▶ **Description of the task**: When the records are reproduced, each one must match exactly, and no picture may be kept.

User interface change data
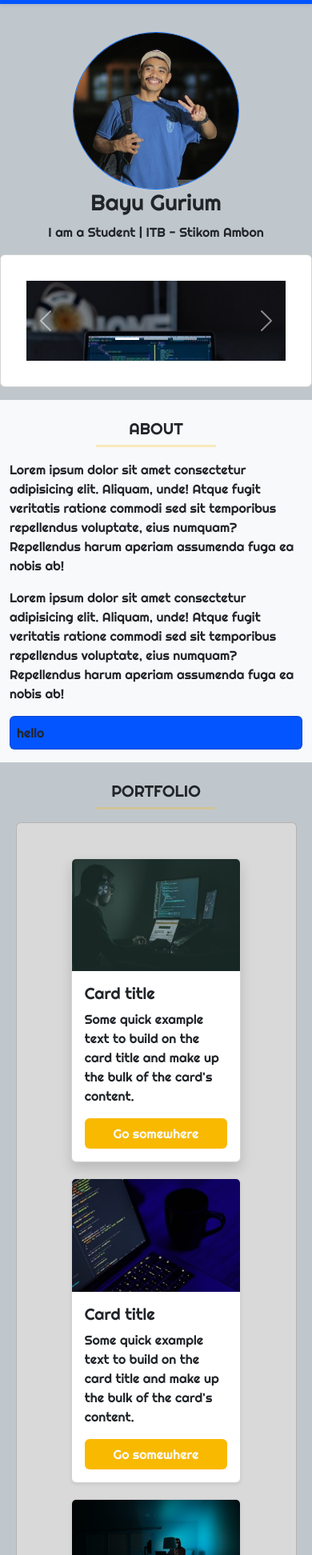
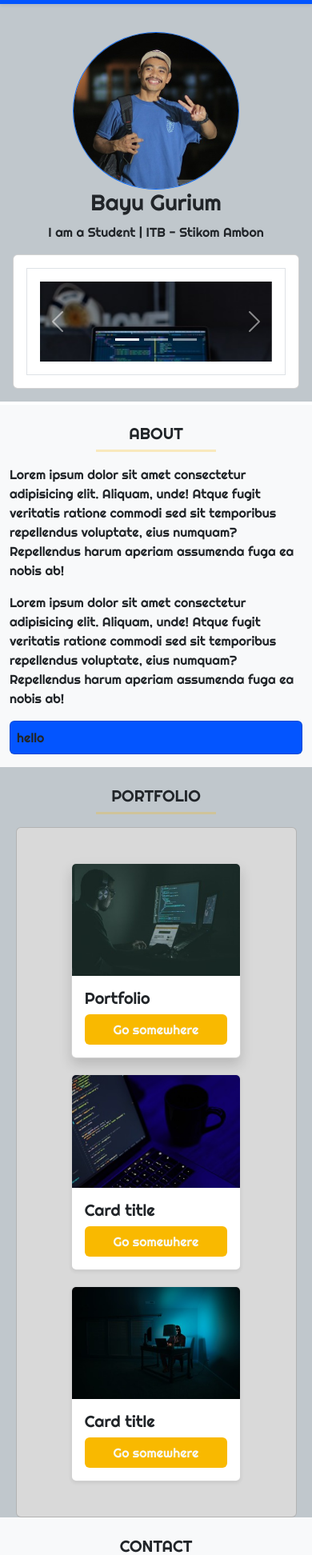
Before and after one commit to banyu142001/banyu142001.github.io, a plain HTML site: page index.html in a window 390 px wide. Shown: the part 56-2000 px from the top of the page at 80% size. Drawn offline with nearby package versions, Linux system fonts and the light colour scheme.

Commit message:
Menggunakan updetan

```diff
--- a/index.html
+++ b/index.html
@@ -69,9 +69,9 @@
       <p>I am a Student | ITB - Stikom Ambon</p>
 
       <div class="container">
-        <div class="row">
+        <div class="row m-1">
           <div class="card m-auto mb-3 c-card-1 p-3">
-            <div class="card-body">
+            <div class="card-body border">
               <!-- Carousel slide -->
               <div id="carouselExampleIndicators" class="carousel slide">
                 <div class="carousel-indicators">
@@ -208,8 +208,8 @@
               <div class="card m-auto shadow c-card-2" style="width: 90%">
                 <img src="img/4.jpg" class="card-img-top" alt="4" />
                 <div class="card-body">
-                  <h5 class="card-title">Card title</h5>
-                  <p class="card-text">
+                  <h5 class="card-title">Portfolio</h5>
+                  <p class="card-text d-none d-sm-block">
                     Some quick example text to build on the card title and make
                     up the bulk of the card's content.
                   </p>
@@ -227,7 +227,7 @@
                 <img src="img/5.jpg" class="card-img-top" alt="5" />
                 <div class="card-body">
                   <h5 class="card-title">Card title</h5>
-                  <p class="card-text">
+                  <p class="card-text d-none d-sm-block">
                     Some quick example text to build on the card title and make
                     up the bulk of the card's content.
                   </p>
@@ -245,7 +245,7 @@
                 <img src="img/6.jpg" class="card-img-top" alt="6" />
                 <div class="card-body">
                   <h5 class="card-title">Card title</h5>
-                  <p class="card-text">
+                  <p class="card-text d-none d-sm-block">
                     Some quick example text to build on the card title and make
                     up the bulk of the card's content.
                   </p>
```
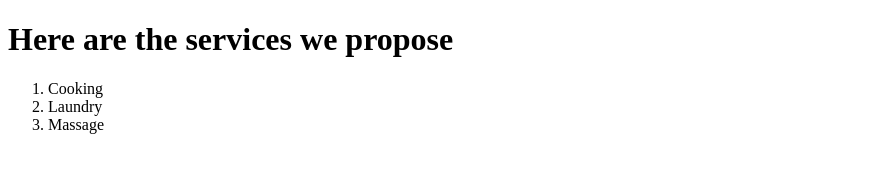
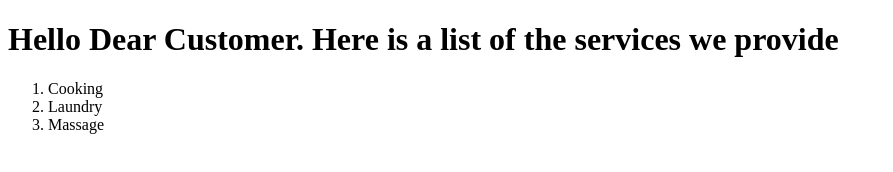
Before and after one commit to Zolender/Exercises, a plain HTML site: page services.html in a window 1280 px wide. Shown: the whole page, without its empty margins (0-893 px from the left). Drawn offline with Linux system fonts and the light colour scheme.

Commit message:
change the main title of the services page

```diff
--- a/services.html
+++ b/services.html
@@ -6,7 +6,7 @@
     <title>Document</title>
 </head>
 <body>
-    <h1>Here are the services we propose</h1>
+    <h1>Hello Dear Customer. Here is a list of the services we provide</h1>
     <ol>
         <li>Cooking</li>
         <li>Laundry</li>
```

▶ **Exercise answer**:
Before and after one commit to banyu142001/banyu142001.github.io, a plain HTML site: page index.html in a window 390 px wide. Shown: the part 56-2000 px from the top of the page at 80% size. Drawn offline with nearby package versions, Linux system fonts and the light colour scheme.

Commit message:
Menggunakan updetan

```diff
--- a/index.html
+++ b/index.html
@@ -69,9 +69,9 @@
       <p>I am a Student | ITB - Stikom Ambon</p>
 
       <div class="container">
-        <div class="row">
+        <div class="row m-1">
           <div class="card m-auto mb-3 c-card-1 p-3">
-            <div class="card-body">
+            <div class="card-body border">
               <!-- Carousel slide -->
               <div id="carouselExampleIndicators" class="carousel slide">
                 <div class="carousel-indicators">
@@ -208,8 +208,8 @@
               <div class="card m-auto shadow c-card-2" style="width: 90%">
                 <img src="img/4.jpg" class="card-img-top" alt="4" />
                 <div class="card-body">
-                  <h5 class="card-title">Card title</h5>
-                  <p class="card-text">
+                  <h5 class="card-title">Portfolio</h5>
+                  <p class="card-text d-none d-sm-block">
                     Some quick example text to build on the card title and make
                     up the bulk of the card's content.
                   </p>
@@ -227,7 +227,7 @@
                 <img src="img/5.jpg" class="card-img-top" alt="5" />
                 <div class="card-body">
                   <h5 class="card-title">Card title</h5>
-                  <p class="card-text">
+                  <p class="card-text d-none d-sm-block">
                     Some quick example text to build on the card title and make
                     up the bulk of the card's content.
                   </p>
@@ -245,7 +245,7 @@
                 <img src="img/6.jpg" class="card-img-top" alt="6" />
                 <div class="card-body">
                   <h5 class="card-title">Card title</h5>
-                  <p class="card-text">
+                  <p class="card-text d-none d-sm-block">
                     Some quick example text to build on the card title and make
                     up the bulk of the card's content.
                   </p>
```
Before and after one commit to Zolender/Exercises, a plain HTML site: page services.html in a window 1280 px wide. Shown: the whole page, without its empty margins (0-893 px from the left). Drawn offline with Linux system fonts and the light colour scheme.

Commit message:
change the main title of the services page

```diff
--- a/services.html
+++ b/services.html
@@ -6,7 +6,7 @@
     <title>Document</title>
 </head>
 <body>
-    <h1>Here are the services we propose</h1>
+    <h1>Hello Dear Customer. Here is a list of the services we provide</h1>
     <ol>
         <li>Cooking</li>
         <li>Laundry</li>
```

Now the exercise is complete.